“You can find out more about Escape Island Getaway on Facebook.”
Come on up next month and sample a Sogeri pineapple straight out of the garden.
You might even be served a pint of fizzy pineapple punch too!

Graduates were given a passbook each from Women’s Micro Bank. Pictured is Bobby Mua receiving his from bank general manager Gunanidhi Das.

Reaching out to the needy

THE Human Development Institute in Port Moresby has embarked on a programme to rehabilitate gender-based victims and perpetrators through its Personal Viability Business Class education system.
The first lot of over 20 such persons graduated on Sept 16, along with a group who had completed Level 3 in the PV Business System.
This course was the first “loving service to the needy” training course conducted outside of correctional institutions in PNG, said Samuel Tam, founder of Human Development Institute (HDI).
More such training will follow this initial one, in partnership with the recently launched Change Foundation Inc.
Change Foundation Inc is a PNG association, incorporated by Papua New Guineans from all walks of life who have decided to act to help eliminate the cause of gender-based violence and to rehabilitate victims and perpetrators. Founding members of Change Foundation include doctors, nurses, trauma counsellors, lawyers, accountants, entrepreneurs and ordinary Papua New Guineans in public and private sectors, both male and female.
Change Foundation is also supported by founding partners like Women’s Micro Bank, Human Development Institute, Rapid Response Ltd, Boroko Motors, Keko Cleaning & Beautification Services Ltd, Eagle PV Business Scheme Ltd, 4-Mile Medical Centre and others.
The foundation mission is to give love, faith and hope to GBV victims and perpetrators; its philosophy is Papua New Guineans caring, helping and supporting Papua New Guineans, and its purpose is to help rehabilitate victims and perpetrators of GBV in all provinces.
The foundation’s objectives are to:

  1. Provide a tracking system to help prevent GBV
  2. Provide real time rapid response system to rescue victims of GBV
  3. Establish rehabilitation centres in all provinces which will become houses of love, faith and hope
  4. Provide professional help and support services to GBV victims including medical, legal and social matters
  5. Provide training to change mindsets using HDI Personal Viability Training programme
  6. Maintain a data base to record and track complaints, victims and perpetrators
  7. Establish income-generating projects for victims and rehabilitation centres to become self-reliant and financially independent
  8. Provide entrepreneur development using HDI business-class education system (PVBS) to help alleviate poverty
The highlight of the graduation on Sept 16 was the “adoption” druing which the graduates from the GBV group selected godparents or mentors to guide them as they practise their new-found knowledge and skills.

Among the group that graduated on Independence Day were re 11 GBV victims and perpetrators in the inaugural rehabilitation course and 10 volunteer workers who provided support to GBV victims.

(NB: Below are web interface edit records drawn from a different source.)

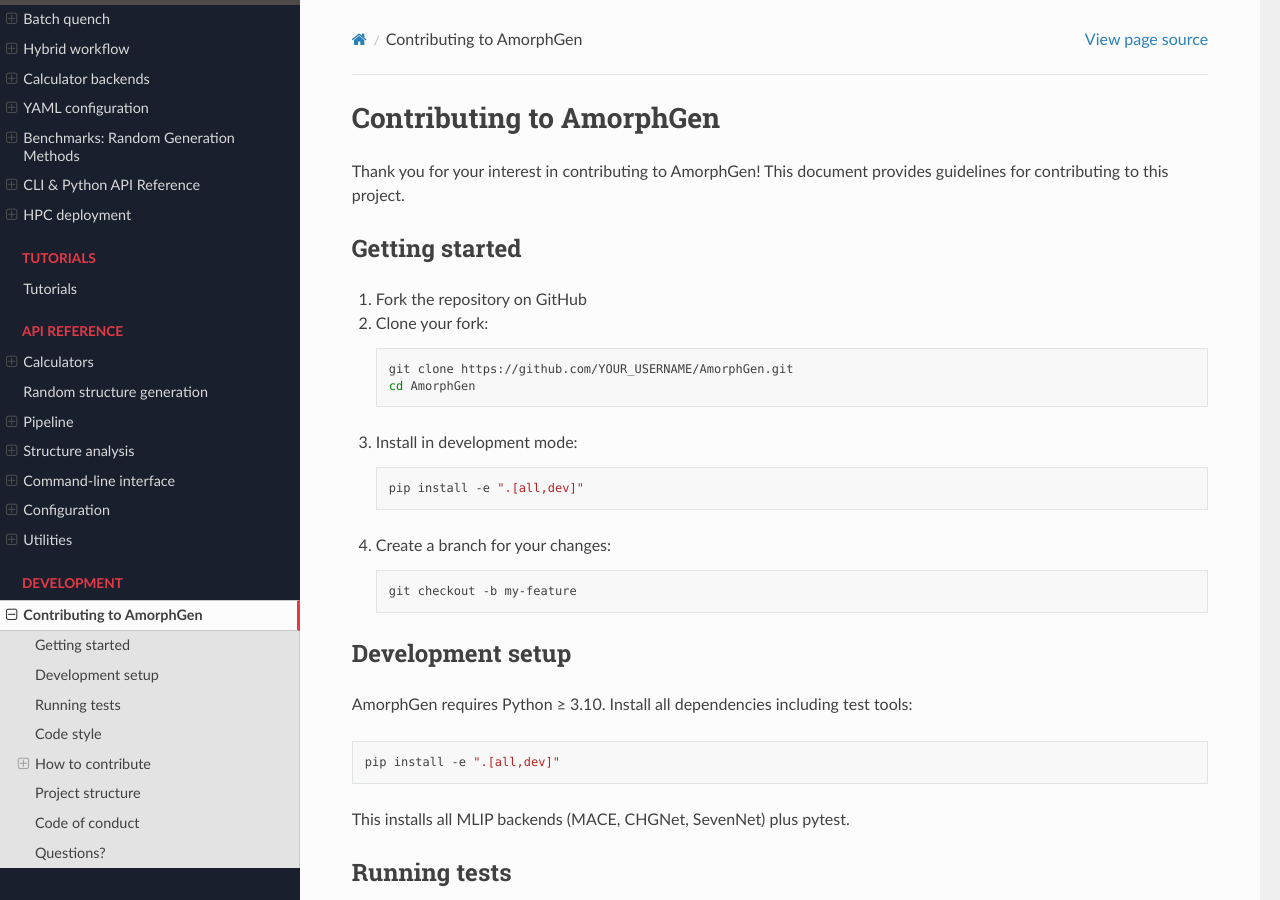
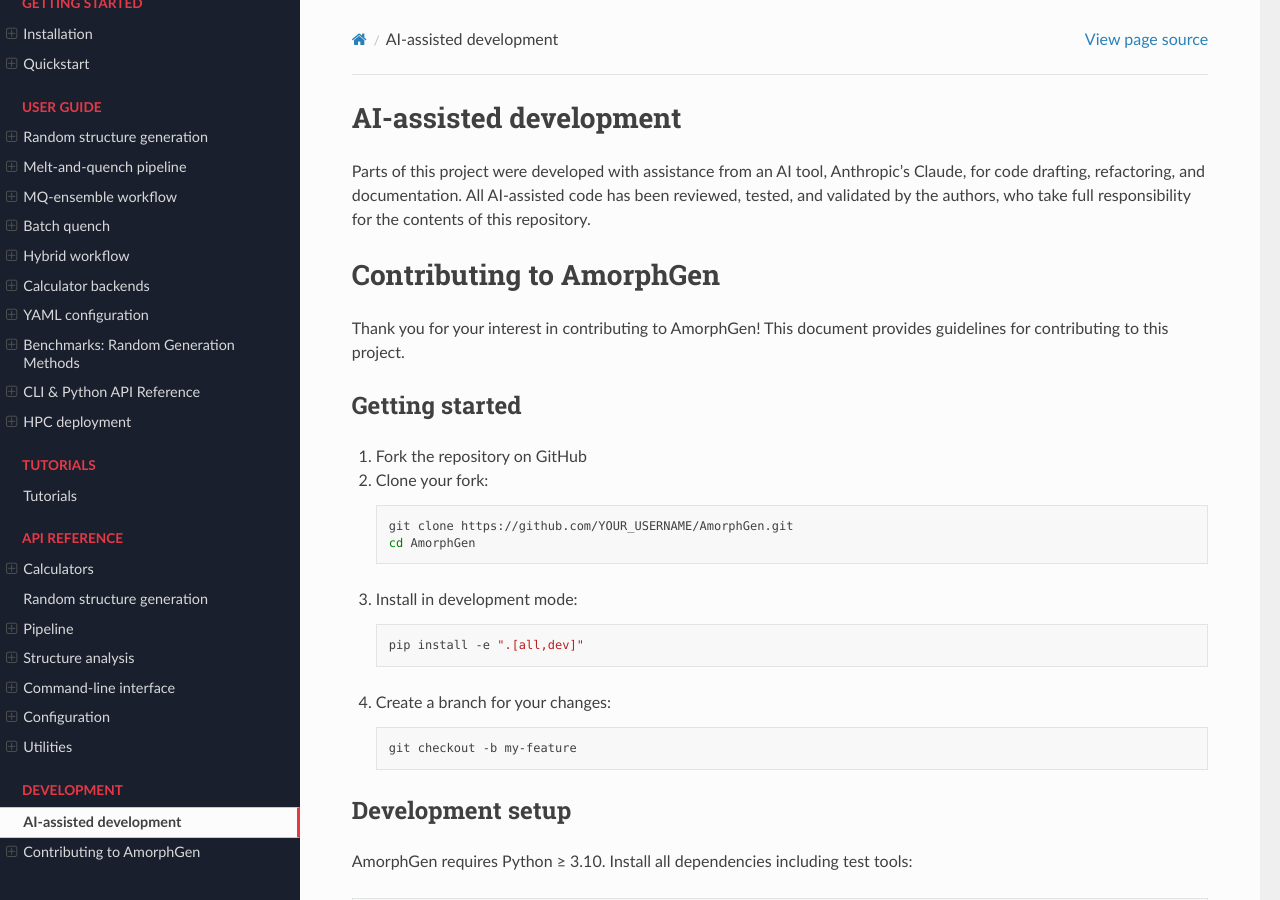
Before and after one commit to SMTG-Bham/AmorphGen, a Sphinx documentation site: the page built from docs/contributing.md, in a window 1280 px wide and 900 px high. Built offline with Sphinx 7.4.7 and the Read the Docs theme 3.1.0, drawn with Linux system fonts in a browser that asks for light colours.

Commit message:
Document AI-assisted development process
Added section on AI-assisted development and its review process.

````diff
--- a/docs/contributing.md
+++ b/docs/contributing.md
@@ -1,3 +1,10 @@
+## AI-assisted development
+
+Parts of this project were developed with assistance from an AI tool,
+Anthropic's Claude, for code drafting, refactoring, and documentation.
+All AI-assisted code has been reviewed, tested, and validated by the
+authors, who take full responsibility for the contents of this
+repository.
 
 ```{include} ../CONTRIBUTING.md
 ```
````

Also, seven trainee PVBS coaches attended to assist in rehabilitation work to change mindsets from poor to rich mindsets.
The course was conducted from Aug 31 to Sept 10 at the Human Development Institute office at 6-Mile Port Moresby.
One of the trainees in the group Bobby Mua testified of how he had struggled with a young family while fishing in Port Moresby waters to make a living.
“I am from Chimbu in the highlands but grew up with coastal people, learnt to fish and made that my means of survival. My group has been struggling to make money but with the training I have received, we can now organise ourselves better,” Mua said.
He presented a mounted black coral to HDI founder and training Samuel Tam (Papa Sam) in appreciation for what he said was life-changing knowledge and skills he had gained in the week-long PV training.
Tam was impressed with the interest shown by this group of students.
“This class is one of the best class I have ever trained because students are street-smart. They know how to survive in the streets and as a result they are street-savvy and their questions to me were from that street background,” he said.